Did any of you lot actually read the article?
That really is precisely what the article links to suggests - or not - depending upon the reader's initial view. The slight elevated risk of cancer actually would simply bring the worker life expectancy to near population normal rates. Without sorting out nuclear-plant workers from the general population first and then comparing the Fukushima workers specifically against that subpopulation no effect would be detectable. Even using the subsampling would be problematic because the effect on the rate is "slight." The fact is that without a much larger population of exposed workers the measurable effect will be lost in statistical noise. Also, different types of radiation present different hazard levels. As long you don't ingest or inhale alpha emitters, alpha radiation is nearly harmless. The outer layers of the skin, which are basically a dead armor, will be sloughed off and no effects should actually enter the living part of the system. UV from sunlight is more hazardous.

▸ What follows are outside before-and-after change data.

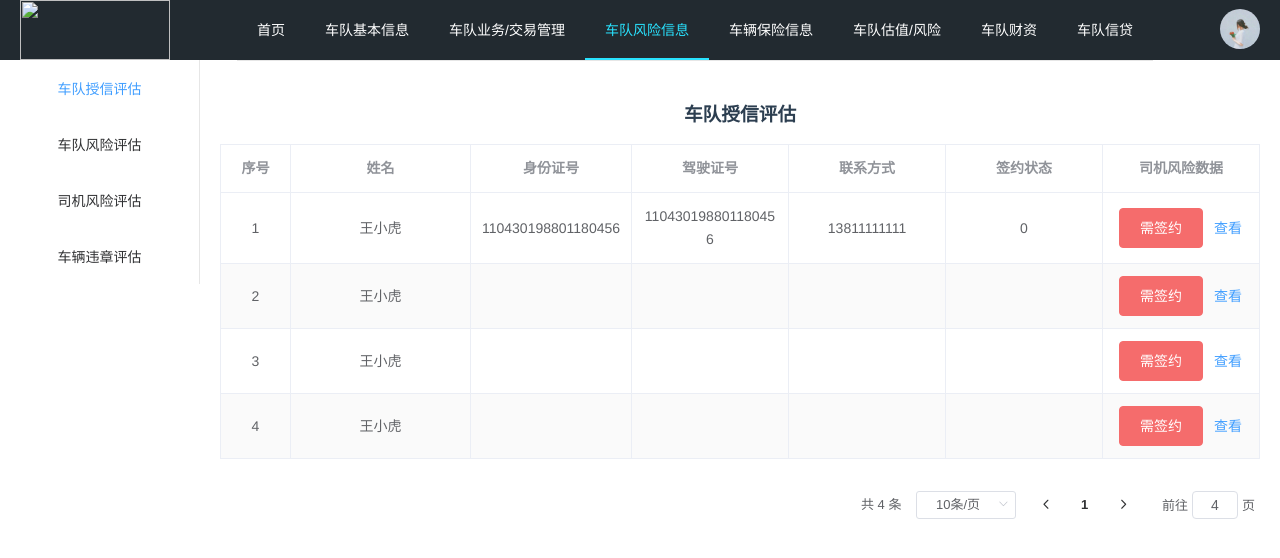
Repository: TheWomanLiketheWind/woodpecker
Page: /
An editor plug-in stored every save of this project. The page is shown before and after the next save, followed by the edit.
The browser window is 1280 px wide. The pictures show the whole page.
The project was rebuilt for these pictures with package versions that can differ from the ones it lists, and the page was loaded fresh each time. Also part of the build but not shown: src/views/menuThird.vue.

Above is the page before, as saved 2019-07-25 21:08:44.

### public/index.html
<!DOCTYPE html>
<html lang="en">
  <head>
    <meta charset="utf-8">
    <meta http-equiv="X-UA-Compatible" content="IE=edge">
    <meta name="viewport" content="width=device-width,initial-scale=1.0">
    <link rel="icon" href="<%= BASE_URL %>favicon.ico">
    <title>woodpecker</title>
  </head>
  <body>
    <noscript>
      <strong>We're sorry but woodpecker doesn't work properly without JavaScript enabled. Please enable it to continue.</strong>
    </noscript>
    <div id="app"></div>
    <!-- built files will be auto injected -->
  </body>
</html>

### src/App.vue
<template>
  <div id="app">
    <router-view />
  </div>
</template>

<style lang="scss">
#app {
  font-family: "Avenir", Helvetica, Arial, sans-serif;
  -webkit-font-smoothing: antialiased;
  -moz-osx-font-smoothing: grayscale;
  text-align: center;
  color: #2c3e50;
  .el-header {
    display: flex;
    justify-content: space-between;
    align-items: center;
  }
}
#nav {
  padding: 30px;
  a {
    font-weight: bold;
    color: #2c3e50;
    &.router-link-exact-active {
      color: #42b983;
    }
  }
}
body {
  margin: 0;
}
</style>

### src/router.ts
import Vue from 'vue'
import Router from 'vue-router'
import Home from './views/Home.vue'
Vue.use(Router)

export default new Router({
  mode: 'history',
  base: process.env.BASE_URL,
  routes: [
    {
      path: '/',
      name: 'home',
      component: Home,
      children: [
        {
          path: '/',
          name: 'menuSecond',
          children: [
            {
              path: '/',
              name: 'menuThird',
              component: () =>
                import(/* webpackChunkName: "about" */ './views/menuThird.vue')
            }
          ],
          component: () =>
            import(/* webpackChunkName: "about" */ './views/menuSecond.vue')
        }
      ]
    }
  ]
})

### src/views/Home.vue
<template>
  <el-container>
    <el-header class="headerAll">
      <img src=""
           class="headImage">
      <el-menu :default-active="activeIndex"
               class="el-menu-demo"
               mode="horizontal"
               background-color="#222a30"
               text-color="#fff"
               active-text-color="#29e2fe"
               @select="handleSelect">
        <el-menu-item v-for="(item, index) in menuList"
                      :key="index"
                      :index="item.index"
                      v-on:listenToChildEvent="menuClick">{{item.name}}</el-menu-item>
      </el-menu>

      <el-dropdown>
        <img src="../assets/headImage.jpg"
             class="drophead" />
        <el-dropdown-menu slot="dropdown">
          <el-dropdown-item>个人信息</el-dropdown-item>
          <el-dropdown-item>退出</el-dropdown-item>
        </el-dropdown-menu>
      </el-dropdown>
    </el-header>
    <!-- <router-link to="/menuSecond">点击跳转</router-link> -->
    <router-view />
  </el-container>
</template>

<script lang="ts">
import { Component, Vue } from "vue-property-decorator";

@Component({
  components: {}
})
export default class Home extends Vue {
  data() {
    return {
      activeIndex: "4",
      menuList: [
        {
          name: "首页",
          index: "1",
          link: ""
        },
        {
          name: "车队基本信息",
          index: "2",
          link: ""
        },
        {
          name: "车队业务/交易管理",
          index: "3",
          link: ""
        },
        {
          name: "车队风险信息",
          index: "4",
          link: ""
        },
        {
          name: "车辆保险信息",
          index: "5",
          link: ""
        },
        {
          name: "车队估值/风险",
          index: "6",
          link: ""
        },
        {
          name: "车队财资",
          index: "7",
          link: ""
        },
        {
          name: "车队信贷",
          index: "8",
          link: ""
        }
      ]
    };
  }

  private handleSelect(key: any, keyPath: any) {
    console.log(key, keyPath);
  }

  menuClick(data: any) {
    this.$router.push(data);
  }
}
</script>

<style lang="scss">
.headerAll {
  background: #222a30;
  .headImage {
    width: 150px;
    height: 100%;
    border: 0;
  }
  .drophead {
    width: 40px;
    height: 40px;
    border-radius: 50%;
  }
}
</style>

### src/views/menuSecond.vue
<template>
  <el-container>

    <el-aside width="200px">
      <el-menu :default-active="defaultActive"
               class="el-menu-vertical-demo"
               @select="handleSelect">
        <el-menu-item v-for="(item, index) in filesList.navigeList"
                      :key="index"
                      :index="item.index">
          <span slot="title">{{item.name}}</span>
        </el-menu-item>
      </el-menu>
    </el-aside>
    <el-main>
      <h3>{{filesList.navigeList[this.selectIndex].name}}</h3>
      <el-table :data="tableData"
                border
                stripe
                style="width: 100%">
        <el-table-column type="index"
                         label="序号"
                         width="70"
                         align="center">
        </el-table-column>
        <el-table-column prop="name"
                         label="姓名"
                         width="180"
                         align="center" />
        <el-table-column prop="cardId"
                         label="身份证号"
                         align="center" />
        <el-table-column prop="driveId"
                         label="驾驶证号"
                         align="center" />
        <el-table-column prop="tel"
                         label="联系方式"
                         align="center" />
        <el-table-column prop="signType"
                         label="签约状态"
                         align="center" />
        <el-table-column label="司机风险数据"
                         align="center">
          <template>
            <el-button type="danger">需签约</el-button>
            <el-button type="text">查看</el-button>
          </template>
        </el-table-column>
      </el-table>
      <el-pagination @size-change="handleSizeChange"
                     @current-change="handleCurrentChange"
                     :current-page="currentPage4"
                     :page-sizes="[10, 20, 50, 100]"
                     :page-size="10"
                     layout="total, sizes, prev, pager, next, jumper"
                     :total="tableData.length">
      </el-pagination>
    </el-main>
  </el-container>

</template>

<script lang="ts">
import Vue from "vue";
import files from "../jsonFile";

export default Vue.extend({
  data() {
    return {
      filesList: files,
      selectIndex: 0,
      defaultActive: "1",
      currentPage4: 4,
      tableData: [
        {
          name: "王小虎",
          cardId: "110430198801180456",
          driveId: "110430198801180456",
          tel: "13811111111",
          signType: 0
        },
        {
          date: "2016-05-04",
          name: "王小虎",
          address: "上海市普陀区金沙江路 1517 弄"
        },
        {
          date: "2016-05-01",
          name: "王小虎",
          address: "上海市普陀区金沙江路 1519 弄"
        },
        {
          date: "2016-05-03",
          name: "王小虎",
          address: "上海市普陀区金沙江路 1516 弄"
        }
      ]
    };
  },
  methods: {
    handleSelect(key: String) {
      this.selectIndex = Number(key) - 1;
    },
    handleSizeChange(val: Number) {
      console.log(`每页 ${val} 条`);
    },
    handleCurrentChange(val: Number) {
      console.log(`当前页: ${val}`);
    }
  }
});
</script>


<style lang="scss">
.el-pagination {
  margin-top: 30px;
  float: right;
}
</style>

### src/jsonFile.ts
const fileObject = {
  navigeList: [
    {
      name: '车队授信评估',
      index: '1'
    },
    {
      name: '车队风险评估',
      index: '2'
    },
    {
      name: '司机风险评估',
      index: '3'
    },
    {
      name: '车辆违章评估',
      index: '4'
    }
  ]
}

export default fileObject

Loaded but not shown: src/main.ts (common file); src/store.ts (common file)

After the next save:
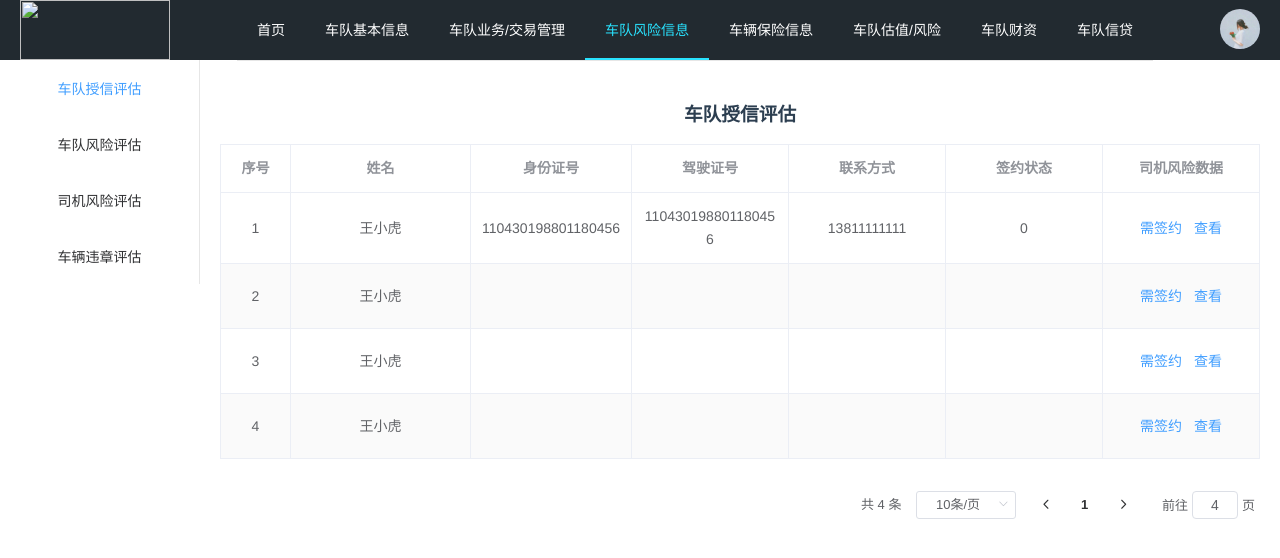
Saved 21 s later.
--- a/src/views/menuSecond.vue
+++ b/src/views/menuSecond.vue
@@ -42,7 +42,7 @@
         <el-table-column label="司机风险数据"
                          align="center">
           <template>
-            <el-button type="danger">需签约</el-button>
+            <el-button type="text">需签约</el-button>
             <el-button type="text">查看</el-button>
           </template>
         </el-table-column>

The effectiveness of the evacuation is in fact unknown. The exposure of the population would be in general lower than that experienced by the workers at the plant. The given the size of the evacuated population, the statistics would very likely reveal what affect the exposure might have had, if they had remained in place. As it is, some people might have had their lives shortened by the exposure, but you would never be able to say which. Instead, we really do know how many died because of the evacuation and who those were. Personally, I'm not sure which is better.